Looking at it the other way, there have been 645 days since 2004 when the CCMP had at least 971 net decliners. Prior to Friday, the best performance for the CCMP on those days was +0.67% on 6/10/20. The 2nd best day was +0.53% on 7/9/20. Which means the top three most lopsided breadth/performance days in the last 16 years have come in the last 7 weeks!
Paradoxically, this was more concerning on the way up than it is today, since now that the big five are such a large percentage of the market, it hardly matters what the rest of the stocks are doing. For example, the top three names in the NASDAQ-100, Apple, Amazon, and Microsoft, are equal to the bottom 87 stocks in the index.
So, have we reached a point with the mega-cap tech names that until they begin to breakdown a bit, it’s difficult to call a top and breadth divergences are less and less meaningful?
Rick, signs of a narrowing advance in the stock market have historically been taken as indicating an approaching market top. Certainly, the $2.9 trillion in additional market valuation garnered by the NASDAQ 100 since the onset of COVID is an impressively larger number that one might think sufficiently captures the magnitude of the economic shift in their favor.
That said, it is staggering to consider the shifts that are occurring during COVID. For example, the Wall Street Journal is reporting that Amazon is reportedly in talks with the biggest mall-owner in the U.S. to turn former department stores into fulfillment centers. Simon Property Group could lease vacant spaces that were J.C. Penney or Sears stores to Amazon, which would use them as distribution centers that would get products to customers faster. Another example, in the U.K. internet sales now make up around one third of total retail spending, up from a fifth pre-pandemic as many Britons are switching to shopping online, hitting sales at high streets, retail parks and shopping malls. Note that COVID is driving similar changes across the world.
Shifts of such magnitude offer market share gain opportunities to those companies with the resources and capabilities needed to capitalize on them. To this extent, we are not surprised that the mega-cap tech names have widened out their stock market leadership.
As we discussed in the run-up to 2Q 2020 earnings season, the mega-cap tech names were essentially trading in line with their 2021 EPS growth rates. A Price-to-Earnings Growth (“P-E-G”) ratio of 1.0-1.5x is not excessive by historical standards. With their results largely coming in well ahead of expectations, it is understandable their shares have traded higher.
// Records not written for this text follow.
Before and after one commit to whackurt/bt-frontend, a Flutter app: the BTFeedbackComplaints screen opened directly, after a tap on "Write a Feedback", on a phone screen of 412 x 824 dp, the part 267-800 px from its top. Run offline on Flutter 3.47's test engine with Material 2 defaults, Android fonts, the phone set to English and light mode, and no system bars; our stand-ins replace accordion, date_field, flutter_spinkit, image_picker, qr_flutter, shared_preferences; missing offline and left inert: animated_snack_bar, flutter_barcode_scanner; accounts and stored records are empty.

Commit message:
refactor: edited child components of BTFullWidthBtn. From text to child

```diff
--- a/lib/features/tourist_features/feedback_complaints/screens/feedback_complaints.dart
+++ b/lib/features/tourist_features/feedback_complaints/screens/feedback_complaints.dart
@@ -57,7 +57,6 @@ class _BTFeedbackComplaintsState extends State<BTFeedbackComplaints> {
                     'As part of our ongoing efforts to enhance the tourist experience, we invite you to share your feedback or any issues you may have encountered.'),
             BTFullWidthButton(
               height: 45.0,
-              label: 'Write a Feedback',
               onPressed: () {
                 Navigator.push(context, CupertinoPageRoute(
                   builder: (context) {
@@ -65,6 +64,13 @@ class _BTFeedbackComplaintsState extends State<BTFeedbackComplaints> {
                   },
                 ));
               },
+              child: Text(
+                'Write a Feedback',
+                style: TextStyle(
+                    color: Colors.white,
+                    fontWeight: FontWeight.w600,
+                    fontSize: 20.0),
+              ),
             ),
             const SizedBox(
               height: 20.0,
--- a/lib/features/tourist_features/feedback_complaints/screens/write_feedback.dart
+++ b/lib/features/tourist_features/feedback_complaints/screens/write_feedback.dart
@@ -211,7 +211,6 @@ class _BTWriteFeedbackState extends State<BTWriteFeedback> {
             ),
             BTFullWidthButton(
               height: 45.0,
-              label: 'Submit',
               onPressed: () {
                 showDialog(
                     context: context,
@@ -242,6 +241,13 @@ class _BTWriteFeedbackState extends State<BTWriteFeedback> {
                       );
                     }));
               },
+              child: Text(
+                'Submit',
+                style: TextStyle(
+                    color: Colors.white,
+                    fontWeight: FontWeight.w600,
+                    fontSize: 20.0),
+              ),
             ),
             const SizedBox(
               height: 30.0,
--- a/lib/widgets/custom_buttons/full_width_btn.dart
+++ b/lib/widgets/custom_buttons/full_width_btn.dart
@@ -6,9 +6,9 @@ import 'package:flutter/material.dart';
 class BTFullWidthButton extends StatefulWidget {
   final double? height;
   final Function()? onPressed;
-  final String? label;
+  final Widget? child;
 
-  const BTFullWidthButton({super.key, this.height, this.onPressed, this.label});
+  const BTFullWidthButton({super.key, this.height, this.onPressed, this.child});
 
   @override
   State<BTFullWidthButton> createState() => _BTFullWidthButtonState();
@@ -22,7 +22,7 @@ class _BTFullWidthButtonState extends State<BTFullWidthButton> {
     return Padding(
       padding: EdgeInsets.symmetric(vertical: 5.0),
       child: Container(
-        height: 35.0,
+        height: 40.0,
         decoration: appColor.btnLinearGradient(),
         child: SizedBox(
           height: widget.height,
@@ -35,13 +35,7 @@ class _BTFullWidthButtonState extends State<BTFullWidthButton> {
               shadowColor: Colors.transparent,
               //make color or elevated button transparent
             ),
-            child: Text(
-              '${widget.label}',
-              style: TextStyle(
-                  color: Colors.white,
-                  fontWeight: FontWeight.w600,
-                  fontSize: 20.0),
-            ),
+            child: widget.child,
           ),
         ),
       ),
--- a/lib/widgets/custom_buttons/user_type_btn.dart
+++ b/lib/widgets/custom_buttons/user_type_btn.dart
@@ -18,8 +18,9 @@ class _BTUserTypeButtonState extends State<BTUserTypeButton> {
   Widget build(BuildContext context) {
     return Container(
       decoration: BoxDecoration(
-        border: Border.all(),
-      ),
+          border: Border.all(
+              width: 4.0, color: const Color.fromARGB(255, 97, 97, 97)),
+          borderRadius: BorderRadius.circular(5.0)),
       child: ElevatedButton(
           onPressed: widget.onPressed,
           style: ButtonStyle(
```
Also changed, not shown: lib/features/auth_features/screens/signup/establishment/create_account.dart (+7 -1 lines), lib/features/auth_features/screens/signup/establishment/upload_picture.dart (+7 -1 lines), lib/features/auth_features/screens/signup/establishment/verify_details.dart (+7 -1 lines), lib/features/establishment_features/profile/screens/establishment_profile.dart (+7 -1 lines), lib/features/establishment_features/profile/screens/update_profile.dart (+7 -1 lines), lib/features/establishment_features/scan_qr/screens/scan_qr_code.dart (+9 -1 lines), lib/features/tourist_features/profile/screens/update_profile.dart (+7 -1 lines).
It is entirely possible that the successful commercialization of a COVID vaccine could forestall the underlying shifts in the global economy that mega-cap tech stocks appear to indicate. However, as that discovery is very much a matter of speculation, the fact remains that larger market share of the world economy is being gained by these companies every day as COVID persists.